Curtailing freedoms has saved lives – but we must not sacrifice them carelessly. Essential rights are under pressure
Almost a year ago, with the full impact of the pandemic becoming evident, the human rights barrister Adam Wagner warned that it might lead to a suspension of human rights as a kind of “peacetime nicety”. This would be a mistake, he argued: the human rights system was developed precisely as a set of checks and balances, because societies tend to turn to illiberal measures in times of crisis.

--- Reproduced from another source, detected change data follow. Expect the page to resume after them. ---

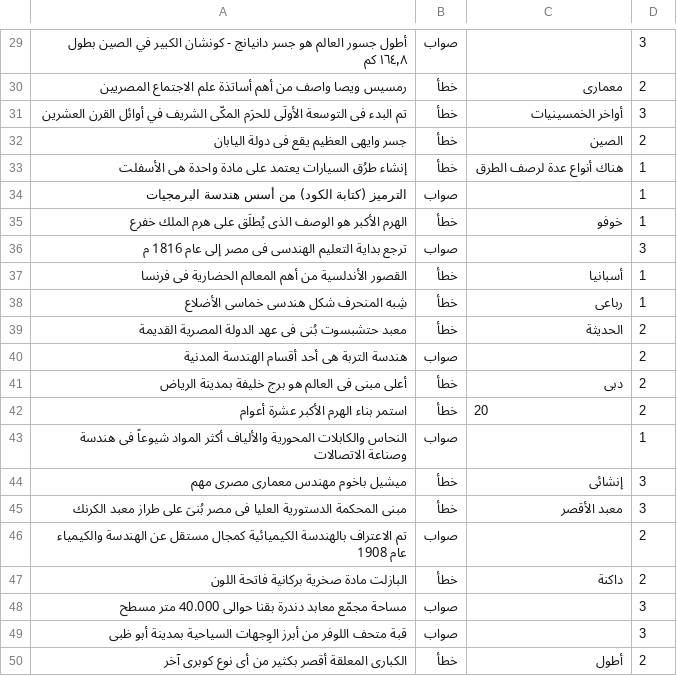
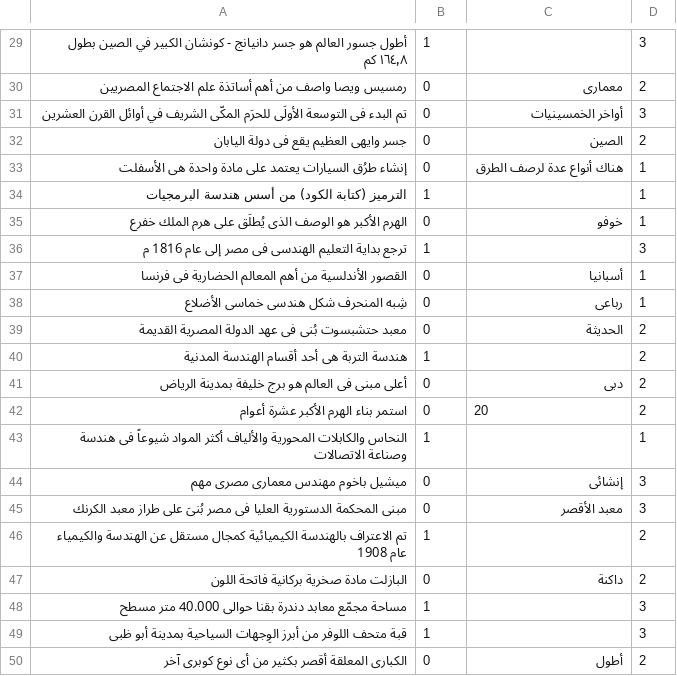
Before and after one commit to BKHMSI/Doum_Trivia, a CSV file: categories/engineering.csv, drawn as a sheet; only a part is shown, gaps mark what is left out; the diff covers the shown part only.

```diff
--- a/categories/engineering.csv
+++ b/categories/engineering.csv
@@ -29,22 +29,22 @@
-أطول جسور العالم هو جسر دانيانج - كونشان الكبير في الصين بطول ١٦٤٫٨ كم ,صواب,,3
-رمسيس ويصا واصف من أهم أساتذة علم الاجتماع المصريين ,خطأ,معمارى,2
-تم البدء فى التوسعة الأولَى للحرَم المكّى الشريف في أوائل القرن العشرين,خطأ,أواخر الخمسينيات,3
-جسر وايهى العظيم يقع فى دولة اليابان,خطأ,الصين,2
-إنشاء طرُق السيارات يعتمد على مادة واحدة هى الأسفلت,خطأ,هناك أنواع عدة لرصف الطرق,1
-الترميز (كتابة الكود) من أسس هندسة البرمجيات ,صواب,,1
-الهرم الأكبر هو الوصف الذى يُطلَق على هرم الملك خفرع ,خطأ,خوفو,1
-ترجع بداية التعليم الهندسى فى مصر إلى عام 1816 م,صواب,,3
-القصور الأندلسية من أهم المعالم الحضارية فى فرنسا ,خطأ,أسبانيا,1
-شِبه المنحرف شكل هندسى خماسى الأضلاع,خطأ,رباعى,1
-معبد حتشبسوت بُنى فى عهد الدولة المصرية القديمة ,خطأ,الحديثة,2
-هندسة التربة هى أحد أقسام الهندسة المدنية,صواب,,2
-أعلى مبنى فى العالم هو برج خليفة بمدينة الرياض,خطأ,دبى,2
-استمر بناء الهرم الأكبر عشرة أعوام ,خطأ,20,2
-النحاس والكابلات المحورية والألياف أكثر المواد شيوعاً فى هندسة وصناعة الاتصالات,صواب,,1
-ميشيل باخوم مهندس معمارى مصرى مهم ,خطأ,إنشائى,3
-مبنى المحكمة الدستورية العليا فى مصر بُنىَ على طراز معبد الكرنك ,خطأ,معبد الأقصر,3
-تم الاعتراف بالهندسة الكيميائية كمجال مستقل عن الهندسة والكيمياء عام 1908,صواب,,2
-البازلت مادة صخرية بركانية فاتحة اللون ,خطأ,داكنة,2
-مساحة مجمّع معابد دندرة بقنا حوالى 40.000 متر مسطح ,صواب,,3
-قبة متحف اللوفر من أبرز الوِجهات السياحية بمدينة أبو ظبى,صواب,,3
-الكبارى المعلقة أقصر بكثير من أى نوع كوبرى آخر ,خطأ,أطول,2
+أطول جسور العالم هو جسر دانيانج - كونشان الكبير في الصين بطول ١٦٤٫٨ كم ,1,,3
+رمسيس ويصا واصف من أهم أساتذة علم الاجتماع المصريين ,0,معمارى,2
+تم البدء فى التوسعة الأولَى للحرَم المكّى الشريف في أوائل القرن العشرين,0,أواخر الخمسينيات,3
+جسر وايهى العظيم يقع فى دولة اليابان,0,الصين,2
+إنشاء طرُق السيارات يعتمد على مادة واحدة هى الأسفلت,0,هناك أنواع عدة لرصف الطرق,1
+الترميز (كتابة الكود) من أسس هندسة البرمجيات ,1,,1
+الهرم الأكبر هو الوصف الذى يُطلَق على هرم الملك خفرع ,0,خوفو,1
+ترجع بداية التعليم الهندسى فى مصر إلى عام 1816 م,1,,3
+القصور الأندلسية من أهم المعالم الحضارية فى فرنسا ,0,أسبانيا,1
+شِبه المنحرف شكل هندسى خماسى الأضلاع,0,رباعى,1
+معبد حتشبسوت بُنى فى عهد الدولة المصرية القديمة ,0,الحديثة,2
+هندسة التربة هى أحد أقسام الهندسة المدنية,1,,2
+أعلى مبنى فى العالم هو برج خليفة بمدينة الرياض,0,دبى,2
+استمر بناء الهرم الأكبر عشرة أعوام ,0,20,2
+النحاس والكابلات المحورية والألياف أكثر المواد شيوعاً فى هندسة وصناعة الاتصالات,1,,1
+ميشيل باخوم مهندس معمارى مصرى مهم ,0,إنشائى,3
+مبنى المحكمة الدستورية العليا فى مصر بُنىَ على طراز معبد الكرنك ,0,معبد الأقصر,3
+تم الاعتراف بالهندسة الكيميائية كمجال مستقل عن الهندسة والكيمياء عام 1908,1,,2
+البازلت مادة صخرية بركانية فاتحة اللون ,0,داكنة,2
+مساحة مجمّع معابد دندرة بقنا حوالى 40.000 متر مسطح ,1,,3
+قبة متحف اللوفر من أبرز الوِجهات السياحية بمدينة أبو ظبى,1,,3
+الكبارى المعلقة أقصر بكثير من أى نوع كوبرى آخر ,0,أطول,2
```
Also changed, not shown: 28 edited cells elsewhere in this file, categories/literature.csv, 4 other files.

Many of the restrictions adopted by governments over the last 12 months – which would previously have seemed extraordinary and draconian – have been necessary. As Mr Wagner noted, responding to Covid means balancing rights, including, of course, the right to life. Yet the decisions that states make can no longer be regarded as emergency measures; leaders and the public now understand that we are in this for the long haul. It is also evident that some governments have gone much too far. A new report from the Civil Liberties Union for Europe, based in Germany, suggests that the pandemic has played an important part in weakening democracy across the continent, not only due to the curtailment of freedoms, but also through the use of fast track procedures for new laws, limiting oversight. In eastern Europe – notably in Hungary, Poland and Slovenia – it has provided cover for power grabs, used as a pretext for further eroding democratic standards.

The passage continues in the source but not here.